From the Paper:"The excessive emotions that these very mundane events trigger in him would seem ridiculous in a form that does not consist of very intimate personal letters that border on diary entries. In the epistolary form, Werther's constantly oscillating feelings are able to hold the readers' attention because of their passionate, in-the-moment quality and voyeuristic appeal. Although Werther is ostensibly writing to his friend Wilhelm, he may as well be writing to himself in a diary. We are never shown any letters of Wilhelm's in response, and Werther vehemently rejects much of Wilhelm's advice, even bordering on cruelty at times."
Cite this Analytical Essay:
"The Sorrows of Young Werther" (2004, April 13) Retrieved June 16, 2019, from https://www.academon.com/analytical-essay/the-sorrows-of-young-werther-50416/

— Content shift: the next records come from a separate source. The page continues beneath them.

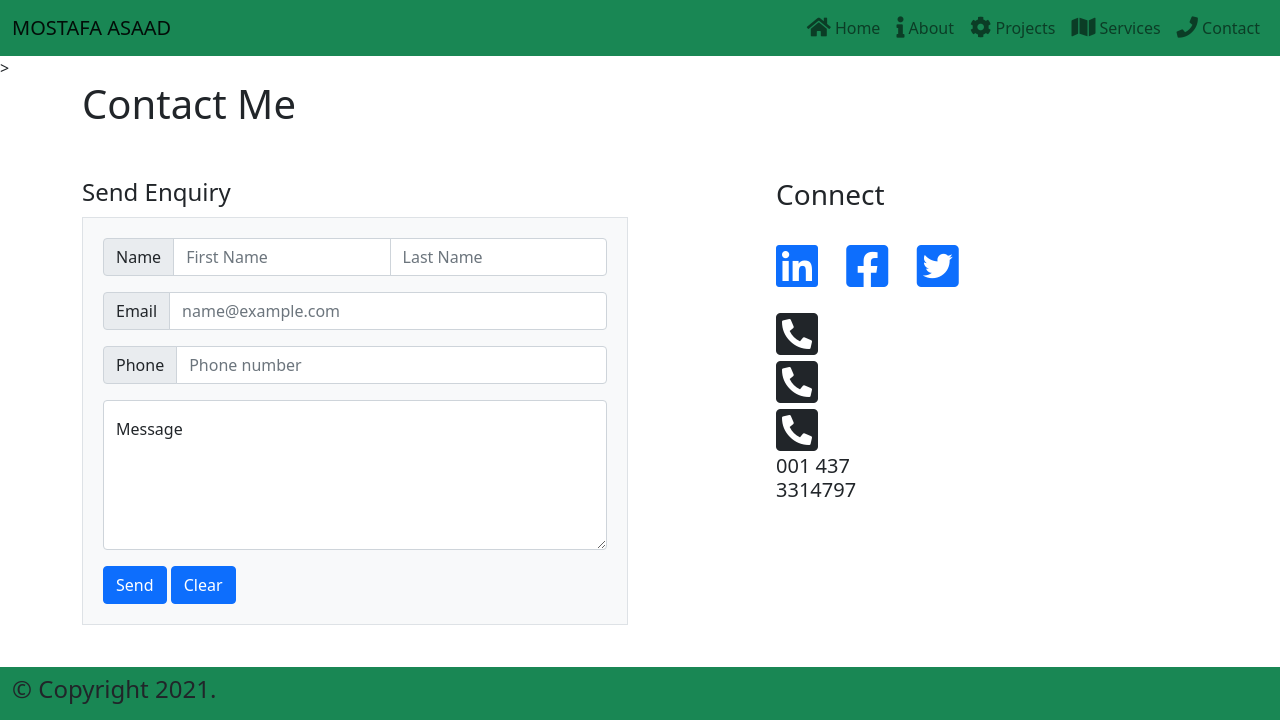
Repository: Mostafa-Asaad/Portfolio
Page: http://localhost/contact
These files come from the project's save history. The page is drawn as it stood at one moment and after the next save; the edit follows.
The browser window is 1280 px wide. The pictures show the whole page.
The page is served by the project's Node server (index.js). Other server files are loaded and not shown.

Above is the page before, as saved 2021-06-04 17:08:32.

### Server/Views/index.ejs
<!DOCTYPE html>
<html lang="en">
<head>
  <meta charset="UTF-8">
  <meta http-equiv="X-UA-Compatible" content="IE=edge">
  <meta name="viewport" content="width=device-width, initial-scale=1.0">
  <title><%= title %></title>
  <!-- CSS Section -->
  <link rel="stylesheet" href="/bootstrap/dist/css/bootstrap.min.css">
  <link rel="stylesheet" href="/@fortawesome/fontawesome-free/css/all.min.css">
  <link rel="stylesheet" href="/Content/app.css">
</head>
<body>
  <!-- Navigation Section -->
 <header>
  <%- include('./components/header.ejs') %>
 </header>

  <!--Main Content-->>
  <main>
    <%- include('./content/' + page + '.ejs') %>
  </main>

  <!-- Bottom Nav -->
  <footer>
    <%- include('./components/footer.ejs') %>
  </footer>

  <!-- JavaScript Section -->
  <script src="/jquery/dist/jquery.min.js"></script>
  <script src="/bootstrap/dist/js/bootstrap.min.js"></script>
  <script src="/Scripts/app.js"></script>
</body>
</html>

### Server/Views/components/header.ejs
<nav class="navbar navbar-expand-lg navbar-light bg-success">
    <div class="container-fluid">
      <a class="navbar-brand" href="#">MOSTAFA ASAAD</a>
      <button class="navbar-toggler" type="button" data-bs-toggle="collapse" data-bs-target="#navbarSupportedContent" aria-controls="navbarSupportedContent" aria-expanded="false" aria-label="Toggle navigation">
        <span class="navbar-toggler-icon"></span>
      </button>
      <div class="collapse navbar-collapse" id="navbarSupportedContent">
        <ul class="navbar-nav ms-auto mb-2 mb-lg-0">
          <li class="nav-item">
            <a class="nav-link" href="/home"><i class="fas fa-home fa-lg"></i> Home</a>
          </li>
          <li class="nav-item">
            <a class="nav-link" href="/about"><i class="fas fa-info fa-lg"></i> About</a>
          </li>
          <li class="nav-item">
            <a class="nav-link" href="/projects"><i class="fas fa-cog fa-lg"></i> Projects</a>
          </li>
          <li class="nav-item">
            <a class="nav-link" href="/services"><i class="fas fa-map fa-lg"></i> Services</a>
          </li>
          <li class="nav-item">
            <a class="nav-link" href="/contact"><i class="fas fa-phone fa-lg"></i> Contact</a>
          </li>
        </ul>
      </div>
    </div>
  </nav>

### Server/Views/content/contact.ejs

<!-- Page Title -->
<div class="container" style= "margin-bottom:50px;" >
  <h1>Contact Me</h1>
</div>

<!-- Message form -->

<div class="container">
  <div class="row align-items-start">
    <div class="col-6">
      <div style= "margin-bottom:10px;">
       <h4>Send Enquiry</h4>
      </div>
      <div class="col border border-bottom rounded-lg bg-light">
       <div style= "margin:20px;">
    <!-- First and last name -->
          <div class="input-group mb-3"  >
            <span class="input-group-text">Name</span>
            <input type="text" placeholder="First Name" aria-label="First name" class="form-control">
            <input type="text" placeholder="Last Name" aria-label="Last name" class="form-control">
          </div>
    <!-- email Form -->
          <div class="input-group flex-nowrap mb-3">
            <span class="input-group-text" id="addon-wrapping">Email</span>
            <input type="text" class="form-control" placeholder="name@example.com" aria-label="email address" aria-describedby="addon-wrapping">
           </div>
    <!-- Phone number -->
          <div class="input-group mb-3">
            <span class="input-group-text" id="inputGroup-sizing-default">Phone</span>
            <input type="text" placeholder="Phone number" class="form-control" aria-label="Sizing example input" aria-describedby="inputGroup-sizing-default">
          </div>
    <!-- Comments -->
          <div class="form-floating mb-3">
            <textarea class="form-control" placeholder="Leave a comment here" id="floatingTextarea2" style="height: 150px"></textarea>
            <label for="floatingTextarea2">Message</label>
          </div>
    <!-- Click Buttons -->
          <input class="btn btn-primary" type="submit" value="Send" >
          <input class="btn btn-primary" type="submit" value="Clear" >
        </div>
      </div>
    </div>
  <!-- Connect Buttons -->
    <div class="col">
      <div class="container-fluid ">
        <div style= "margin-left:100px;">
          <div style= "margin-bottom:30px;">
            <h3>Connect</h3>
          </div>
          <div class="row align-items-start" style= "margin-bottom:20px;">
            <div class="col-2">
              <a class="link" href="https://www.linkedin.com/in/mostafa-asaad/"><i class="fab fa-linkedin fa-3x"></i></a>
            </div>
            <div class="col-2">
              <a class="link" href="https://www.facebook.com/"><i class="fab fa-facebook-square fa-3x"></i></a>
            </div>
            <div class="col-2">
              <a class="link" href="https://twitter.com/Moe_Asd"><i class="fab fa-twitter-square fa-3x"></i></a>
            </div>
          </div>
          <div class="row align-items-start" style= "margin-bottom:20px;">
          <div class="col-3 margin-bottom:30px">
          <i class="fas fa-phone-square-alt fa-3x">
          </div>
          <div class="col-3 margin-bottom:30px">
          </i><h5>001 437 3314797</h5>
          </div>
          </div>
        </div>
      </div>
    </div>
  </div>
 </div>

### Server/Views/components/footer.ejs
<nav class="navbar fixed-bottom navbar-success bg-success">
    <div class="container-fluid">
      <h4>&copy; Copyright 2021.</h4>
    </div>
  </nav>

### index.js
#!/usr/bin/env node
"use strict";
var __importDefault = (this && this.__importDefault) || function (mod) {
    return (mod && mod.__esModule) ? mod : { "default": mod };
};
Object.defineProperty(exports, "__esModule", { value: true });
const app_1 = __importDefault(require("./Server/Config/app"));
const debug_1 = __importDefault(require("debug"));
debug_1.default('week-4d:server');
const http_1 = __importDefault(require("http"));
let port = normalizePort(process.env.PORT || '3000');
app_1.default.set('port', port);
let server = http_1.default.createServer(app_1.default);
server.listen(port);
server.on('error', onError);
server.on('listening', onListening);
function normalizePort(val) {
    let port = parseInt(val, 10);
    if (isNaN(port)) {
        return val;
    }
    if (port >= 0) {
        return port;
    }
    return false;
}
function onError(error) {
    if (error.syscall !== 'listen') {
        throw error;
    }
    var bind = typeof port === 'string'
        ? 'Pipe ' + port
        : 'Port ' + port;
    switch (error.code) {
        case 'EACCES':
            console.error(bind + ' requires elevated privileges');
            process.exit(1);
            break;
        case 'EADDRINUSE':
            console.error(bind + ' is already in use');
            process.exit(1);
            break;
        default:
            throw error;
    }
}
function onListening() {
    let addr = server.address();
    let bind = typeof addr === 'string'
        ? 'pipe ' + addr
        : 'port ' + addr.port;
    debug_1.default('Listening on ' + bind);
}
//# sourceMappingURL=index.js.map

### Server/Routes/index.js
"use strict";
var __importDefault = (this && this.__importDefault) || function (mod) {
    return (mod && mod.__esModule) ? mod : { "default": mod };
};
Object.defineProperty(exports, "__esModule", { value: true });
const express_1 = __importDefault(require("express"));
const router = express_1.default.Router();
exports.default = router;
router.get('/', function (req, res, next) {
    res.render('index', { title: 'Home', page: 'home' });
});
router.get('/home', function (req, res, next) {
    res.render('index', { title: 'Home', page: 'home' });
});
router.get('/about', function (req, res, next) {
    res.render('index', { title: 'About Us', page: 'about' });
});
router.get('/projects', function (req, res, next) {
    res.render('index', { title: 'Our Projects', page: 'projects' });
});
router.get('/services', function (req, res, next) {
    res.render('index', { title: 'Our Services', page: 'services' });
});
router.get('/contact', function (req, res, next) {
    res.render('index', { title: 'Contact Us', page: 'contact' });
});
//# sourceMappingURL=index.js.map

### Client/Content/app.css
/* your custom css goes here */

### Client/Scripts/app.js
"use strict";
(function () {
    function Start() {
        console.log("App Started");
    }
    window.addEventListener("load", Start);
})();
//# sourceMappingURL=app.js.map

After the next save:
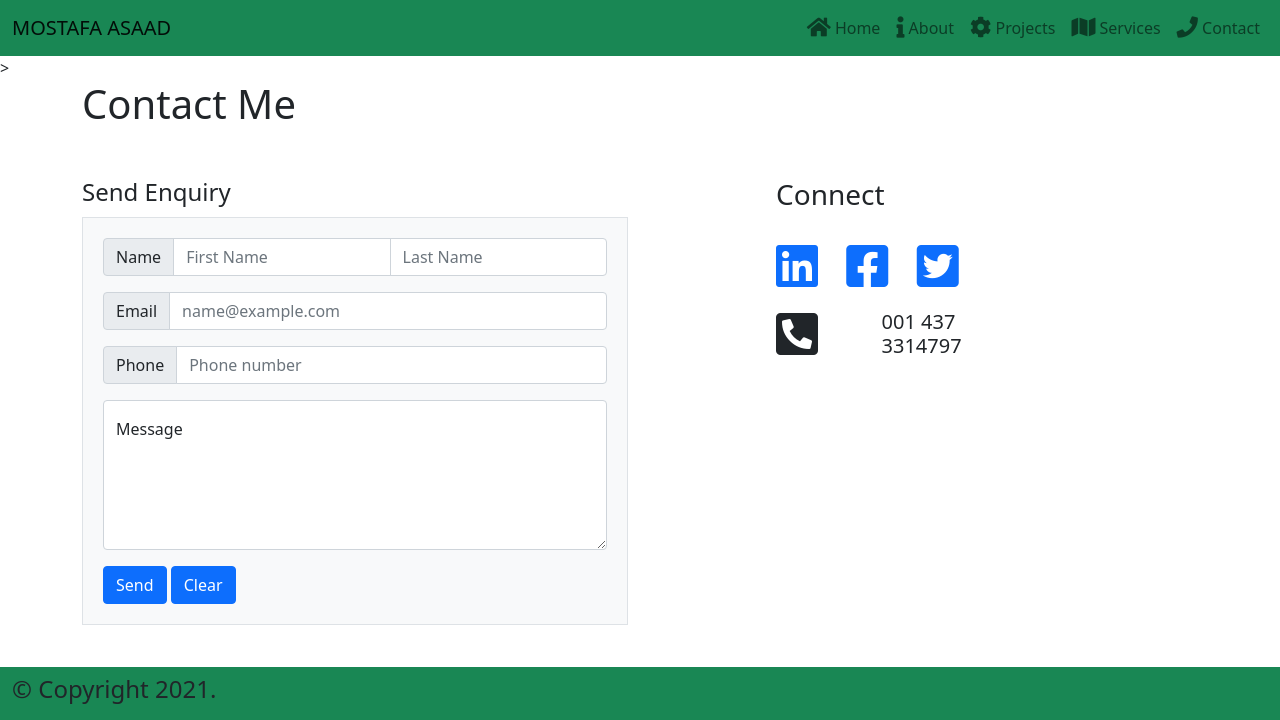
Saved 38 s later.
--- a/Server/Views/content/contact.ejs
+++ b/Server/Views/content/contact.ejs
@@ -60,12 +60,12 @@
             </div>
           </div>
           <div class="row align-items-start" style= "margin-bottom:20px;">
-          <div class="col-3 margin-bottom:30px">
-          <i class="fas fa-phone-square-alt fa-3x">
-          </div>
-          <div class="col-3 margin-bottom:30px">
-          </i><h5>001 437 3314797</h5>
-          </div>
+            <div class="col-3 margin-bottom:30px">
+              <i class="fas fa-phone-square-alt fa-3x"></i>
+            </div>
+            <div class="col-3 margin-bottom:30px">
+              <h5>001 437 3314797</h5>
+            </div>
           </div>
         </div>
       </div>
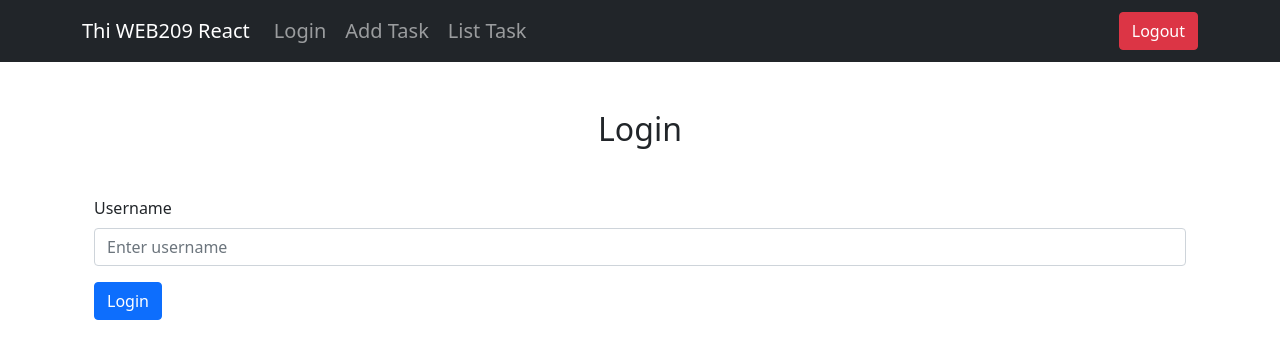
Repository: Lemon-ooo/PersonalTaskManager
Page: /login
The author's editor kept a copy of each file at every save. The page is drawn from the files as they stood at one save, then again after the next save.
The browser window is 1280 px wide. The pictures show the whole page.
The project was rebuilt for these pictures with package versions that can differ from the ones it lists, and the page was loaded fresh each time. Also part of the build but not shown: vite.config.ts, src/services/task.ts, src/hooks/useTask.ts, src/page/TaskList.tsx, src/components/TaskForm.tsx, src/page/TaskAdd.tsx, src/page/TaskEdit.tsx.

Above is the page before, as saved 2025-07-27 03:17:52.

After the next save:
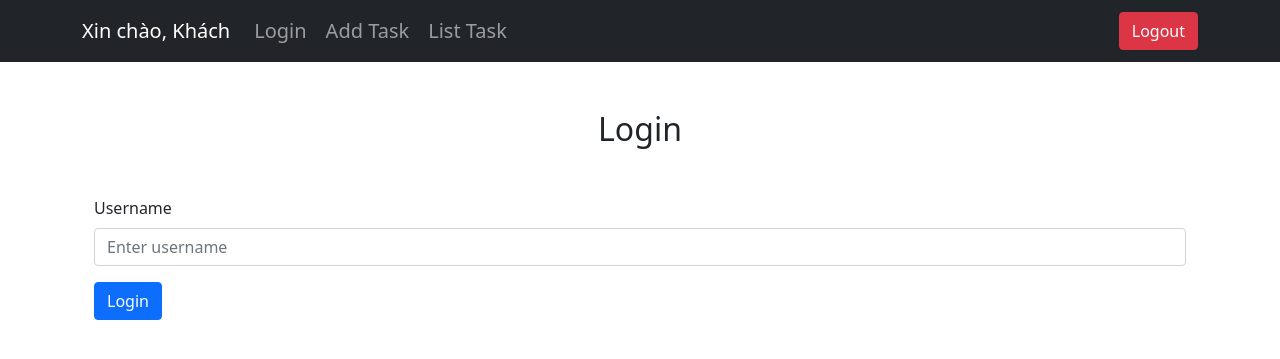
Saved 17 s later.
--- a/src/App.tsx
+++ b/src/App.tsx
@@ -17,7 +17,10 @@ function App() {
     <>
       <nav className="navbar navbar-dark bg-dark navbar-expand-lg">
         <div className="container">
-          <span className="navbar-brand">Thi WEB209 React</span>
+          <span className="navbar-brand">
+            Xin chào, {localStorage.getItem("username") || "Khách"}
+          </span>
+
           <div className="collapse navbar-collapse" id="navbarNav">
             <ul
               className="navbar-nav me-auto mb-2 mb-lg-0"
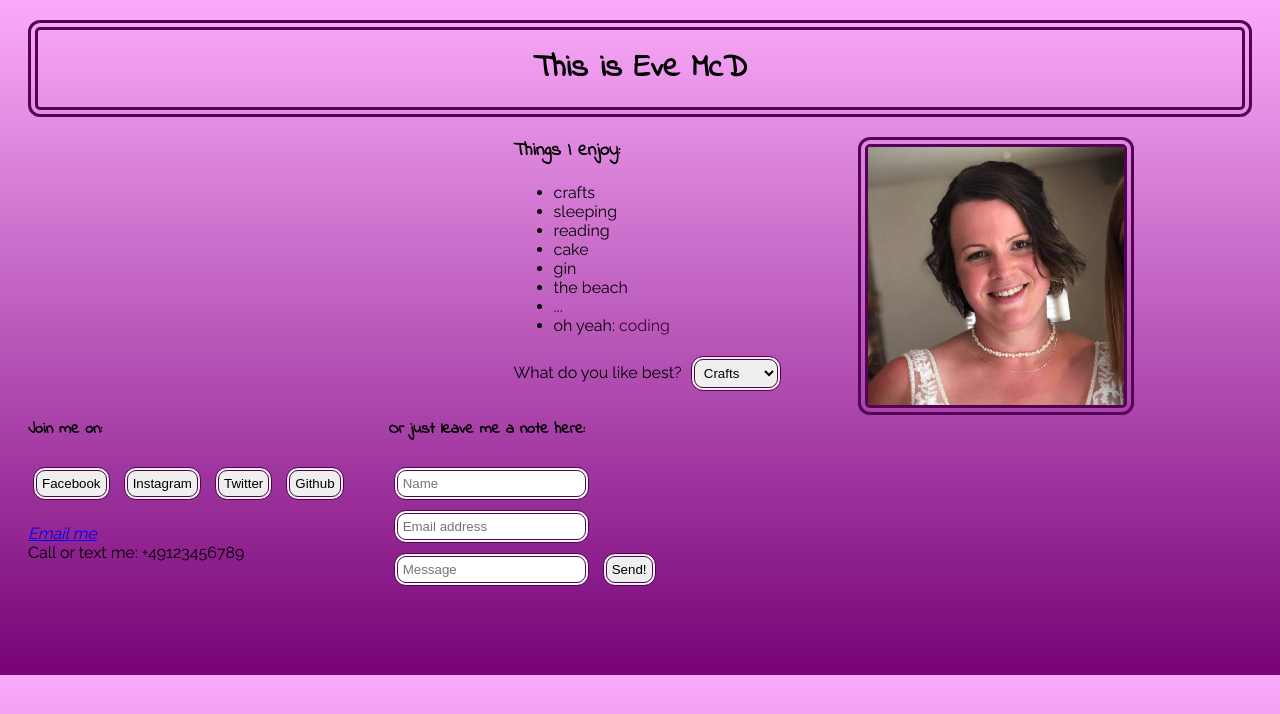
Repository: evemcd/Strive-Ignite-W1
Page: index.html
These files come from the project's save history. The page is drawn as it stood at one moment and after the next save; the edit follows.
The browser window is 1280 px wide. The pictures show the whole page.

Above is the page before, as saved 2021-01-17 22:34:22.

After the next save:
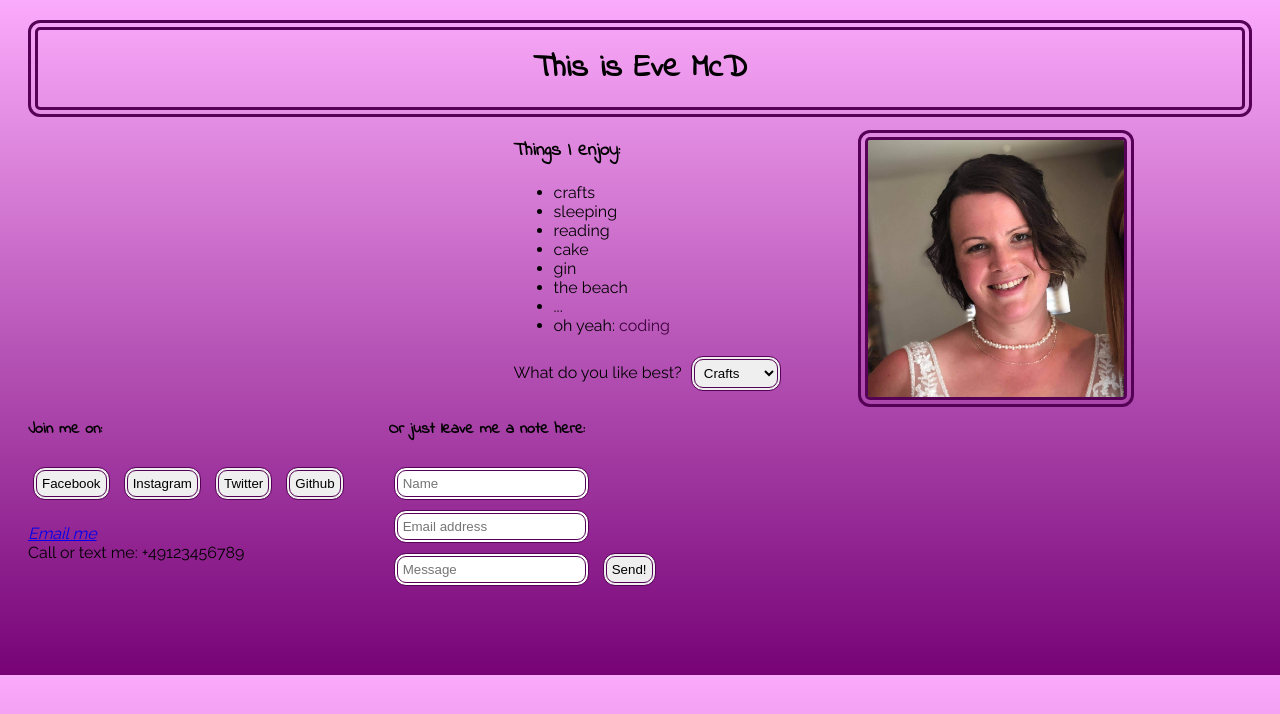
Saved 9 s later.
--- a/styles.css
+++ b/styles.css
@@ -68,7 +68,7 @@ h6 {
 .header-image {
     width: 20%;
     position: absolute;
-    top: 18;
+    top: 18%;
     left: 67%;
     border: 10px double rgb(85, 1, 85);
     border-radius: 12px;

""The Sorrows of Young Werther"" 13 April 2004. Web. 16 June. 2019. <https://www.academon.com/analytical-essay/the-sorrows-of-young-werther-50416/>